Earlier Tuesday night, Thomas B. Bauer, a landscape architect with the Point Pleasant Beach firm of Melillo and Bauer, gave a presentation on Beachfront North Phase 2, saying there would be three buildings compatible in design with the Grand Resorts section in Beachfront North Phase 1.
Building 1 would have 45 units, Building 2 would have 65 and Building 3 would have 75, for a total of 185 units. Parking for residents would be below the units.
The proposal includes a two-story public pavilion at the end of Seaview Avenue, which would include public concessions, dining, space for public meetings and restrooms. There would be new handicapped and regular beach access, as well as pedestrian and bike paths, and a nearby boat ramp.

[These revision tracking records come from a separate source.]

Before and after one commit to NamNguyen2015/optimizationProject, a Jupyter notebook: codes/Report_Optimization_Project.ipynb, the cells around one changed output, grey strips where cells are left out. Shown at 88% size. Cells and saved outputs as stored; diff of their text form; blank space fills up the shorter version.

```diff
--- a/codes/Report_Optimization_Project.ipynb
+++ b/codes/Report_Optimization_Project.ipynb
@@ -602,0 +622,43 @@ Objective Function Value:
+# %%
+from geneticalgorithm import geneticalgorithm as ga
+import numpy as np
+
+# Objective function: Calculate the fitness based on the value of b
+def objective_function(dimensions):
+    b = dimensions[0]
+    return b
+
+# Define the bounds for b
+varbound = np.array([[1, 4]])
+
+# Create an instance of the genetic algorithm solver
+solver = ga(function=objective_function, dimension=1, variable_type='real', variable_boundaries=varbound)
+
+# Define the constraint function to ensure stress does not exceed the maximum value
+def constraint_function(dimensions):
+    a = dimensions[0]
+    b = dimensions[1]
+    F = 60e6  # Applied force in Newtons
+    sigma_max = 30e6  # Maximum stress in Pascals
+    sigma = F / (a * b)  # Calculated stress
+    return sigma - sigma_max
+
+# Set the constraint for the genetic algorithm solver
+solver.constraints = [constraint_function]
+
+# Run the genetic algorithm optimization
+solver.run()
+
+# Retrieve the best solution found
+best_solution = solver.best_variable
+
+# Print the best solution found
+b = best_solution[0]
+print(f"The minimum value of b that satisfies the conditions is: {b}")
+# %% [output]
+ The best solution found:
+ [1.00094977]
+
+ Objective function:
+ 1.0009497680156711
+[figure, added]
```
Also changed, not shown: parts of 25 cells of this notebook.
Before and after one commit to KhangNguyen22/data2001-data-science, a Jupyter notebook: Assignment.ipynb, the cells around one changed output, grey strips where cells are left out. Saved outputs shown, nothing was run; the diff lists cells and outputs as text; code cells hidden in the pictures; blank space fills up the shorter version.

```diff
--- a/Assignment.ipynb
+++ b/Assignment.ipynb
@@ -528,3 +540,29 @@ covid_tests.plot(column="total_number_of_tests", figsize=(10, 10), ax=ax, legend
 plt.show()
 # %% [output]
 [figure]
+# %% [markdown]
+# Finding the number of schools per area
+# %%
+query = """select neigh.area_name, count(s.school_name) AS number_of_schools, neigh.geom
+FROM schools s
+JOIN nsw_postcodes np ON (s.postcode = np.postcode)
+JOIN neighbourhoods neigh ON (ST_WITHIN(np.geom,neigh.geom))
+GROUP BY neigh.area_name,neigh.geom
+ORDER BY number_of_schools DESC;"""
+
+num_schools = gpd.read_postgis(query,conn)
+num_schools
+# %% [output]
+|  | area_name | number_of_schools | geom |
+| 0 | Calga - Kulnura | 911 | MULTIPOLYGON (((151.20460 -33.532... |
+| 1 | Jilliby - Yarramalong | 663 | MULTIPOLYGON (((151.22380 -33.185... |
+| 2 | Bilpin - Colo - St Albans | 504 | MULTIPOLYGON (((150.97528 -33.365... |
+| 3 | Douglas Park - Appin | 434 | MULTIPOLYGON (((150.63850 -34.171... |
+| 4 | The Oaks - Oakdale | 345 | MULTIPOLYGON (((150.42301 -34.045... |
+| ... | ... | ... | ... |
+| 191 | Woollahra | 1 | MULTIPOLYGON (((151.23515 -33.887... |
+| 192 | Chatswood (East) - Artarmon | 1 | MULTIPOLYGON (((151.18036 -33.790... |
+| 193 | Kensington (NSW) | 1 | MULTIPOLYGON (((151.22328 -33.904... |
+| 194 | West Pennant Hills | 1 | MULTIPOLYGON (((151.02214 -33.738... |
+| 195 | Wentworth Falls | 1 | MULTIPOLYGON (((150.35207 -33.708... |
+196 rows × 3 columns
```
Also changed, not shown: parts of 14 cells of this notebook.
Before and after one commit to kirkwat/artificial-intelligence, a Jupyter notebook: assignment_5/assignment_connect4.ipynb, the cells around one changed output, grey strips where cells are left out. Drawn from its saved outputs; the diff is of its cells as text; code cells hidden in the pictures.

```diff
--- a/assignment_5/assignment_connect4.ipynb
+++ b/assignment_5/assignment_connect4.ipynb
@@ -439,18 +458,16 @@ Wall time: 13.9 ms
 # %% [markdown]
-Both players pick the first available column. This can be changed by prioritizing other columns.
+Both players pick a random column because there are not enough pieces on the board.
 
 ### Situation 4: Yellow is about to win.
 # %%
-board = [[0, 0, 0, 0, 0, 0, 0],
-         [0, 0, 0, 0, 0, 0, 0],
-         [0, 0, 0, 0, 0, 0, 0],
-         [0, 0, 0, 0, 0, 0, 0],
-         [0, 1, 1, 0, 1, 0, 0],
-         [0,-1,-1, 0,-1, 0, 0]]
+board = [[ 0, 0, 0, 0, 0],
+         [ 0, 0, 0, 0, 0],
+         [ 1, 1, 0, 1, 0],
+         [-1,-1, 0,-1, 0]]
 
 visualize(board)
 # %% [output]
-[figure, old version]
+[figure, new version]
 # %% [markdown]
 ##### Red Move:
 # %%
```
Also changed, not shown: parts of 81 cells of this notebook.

A 1-acre site that previously had been allocated for a restaurant is now being given to the town to add to the Great Lawn at Madison and Ocean avenues.
Seaview Avenue would be widened and include 97 public parking spaces. There will be 171 public parking spaces throughout the project.
Earlier Tuesday, Assemblymen Michael J. Panter and Robert L. Morgan, both D-N.J., called on Schneider to delay any further use of eminent domain for private redevelopment purposes until the state Legislature has had a chance to consider its bill to prohibit such steps.
Schneider said Tuesday the two legislators have never spoken to him about redevelopment in Long Branch.
"I'm very easy to get ahold of. They could have contacted me at any point in the process," Schneider said.
City officials maintain the redevelopment here was not solely for economic development purposes.
Asbury Park Press: www.app.com